** Opening Data for this task block **

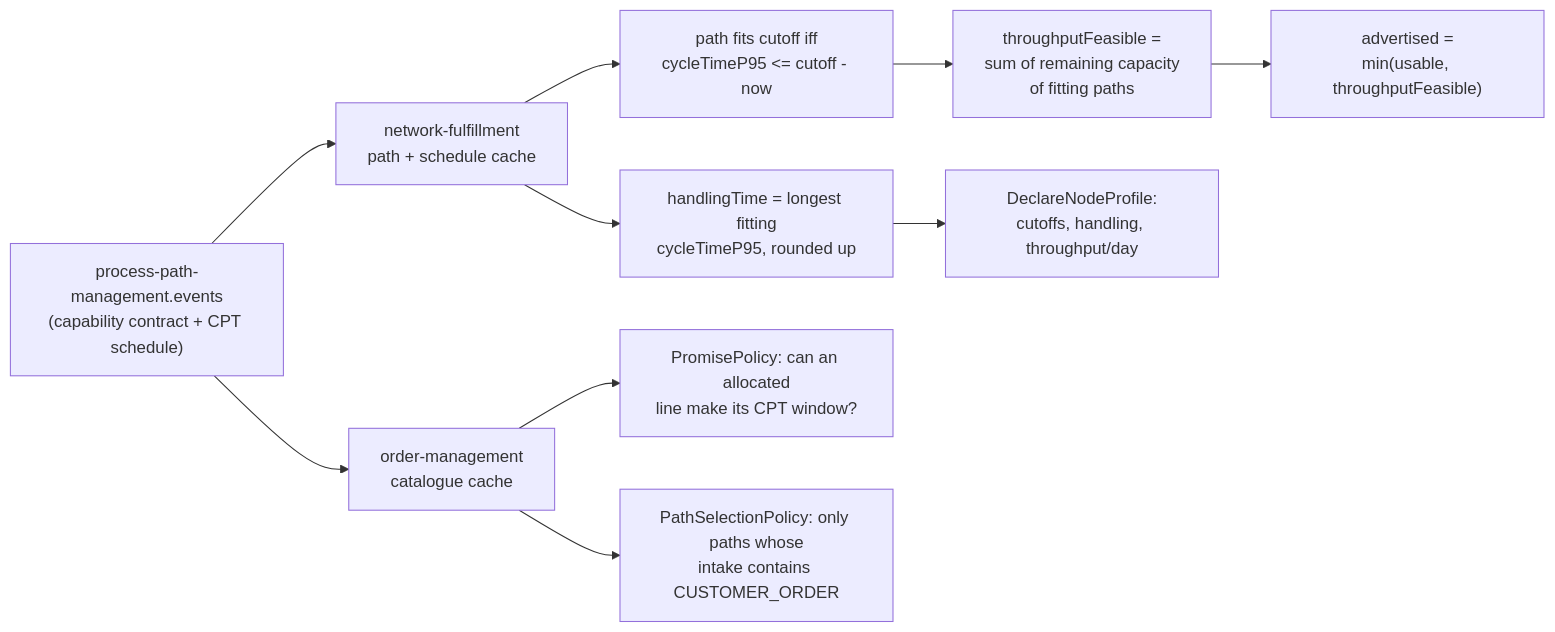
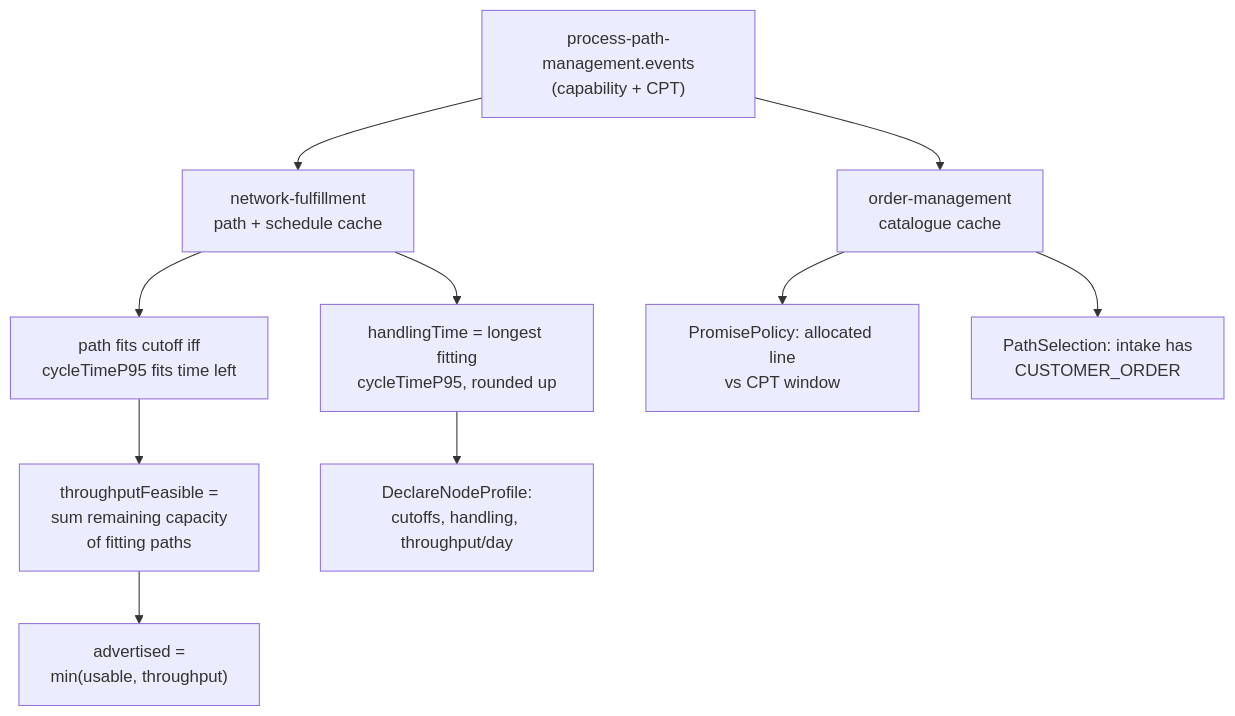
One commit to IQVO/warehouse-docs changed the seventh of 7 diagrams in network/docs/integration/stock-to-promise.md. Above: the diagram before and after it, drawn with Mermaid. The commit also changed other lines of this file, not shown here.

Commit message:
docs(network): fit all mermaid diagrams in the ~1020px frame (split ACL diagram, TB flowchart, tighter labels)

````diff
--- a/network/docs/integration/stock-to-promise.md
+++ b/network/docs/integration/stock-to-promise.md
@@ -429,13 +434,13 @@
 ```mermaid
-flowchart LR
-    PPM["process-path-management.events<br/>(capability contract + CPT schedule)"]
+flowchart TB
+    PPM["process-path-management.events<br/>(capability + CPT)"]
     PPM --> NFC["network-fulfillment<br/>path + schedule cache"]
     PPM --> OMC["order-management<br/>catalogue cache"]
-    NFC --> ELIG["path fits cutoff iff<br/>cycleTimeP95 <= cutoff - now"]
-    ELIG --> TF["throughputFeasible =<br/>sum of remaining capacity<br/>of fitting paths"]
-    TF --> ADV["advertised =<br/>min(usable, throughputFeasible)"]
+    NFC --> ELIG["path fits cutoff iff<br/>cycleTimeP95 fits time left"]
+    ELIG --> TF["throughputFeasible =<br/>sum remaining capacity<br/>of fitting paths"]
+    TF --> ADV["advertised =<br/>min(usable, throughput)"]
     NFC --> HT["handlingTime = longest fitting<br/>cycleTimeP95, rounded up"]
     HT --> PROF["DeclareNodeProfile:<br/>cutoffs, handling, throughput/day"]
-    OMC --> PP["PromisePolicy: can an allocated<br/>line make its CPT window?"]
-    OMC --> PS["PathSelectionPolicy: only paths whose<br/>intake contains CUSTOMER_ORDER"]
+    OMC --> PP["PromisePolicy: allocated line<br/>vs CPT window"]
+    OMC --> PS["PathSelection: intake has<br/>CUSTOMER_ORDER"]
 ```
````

** Closing Data for this task block **

Gather all lines of the records that include the word "docs".

Result below
One commit to IQVO/warehouse-docs changed the seventh of 7 diagrams in network/docs/integration/stock-to-promise.md. Above: the diagram before and after it, drawn with Mermaid. The commit also changed other lines of this file, not shown here.
docs(network): fit all mermaid diagrams in the ~1020px frame (split ACL diagram, TB flowchart, tighter labels)
--- a/network/docs/integration/stock-to-promise.md
+++ b/network/docs/integration/stock-to-promise.md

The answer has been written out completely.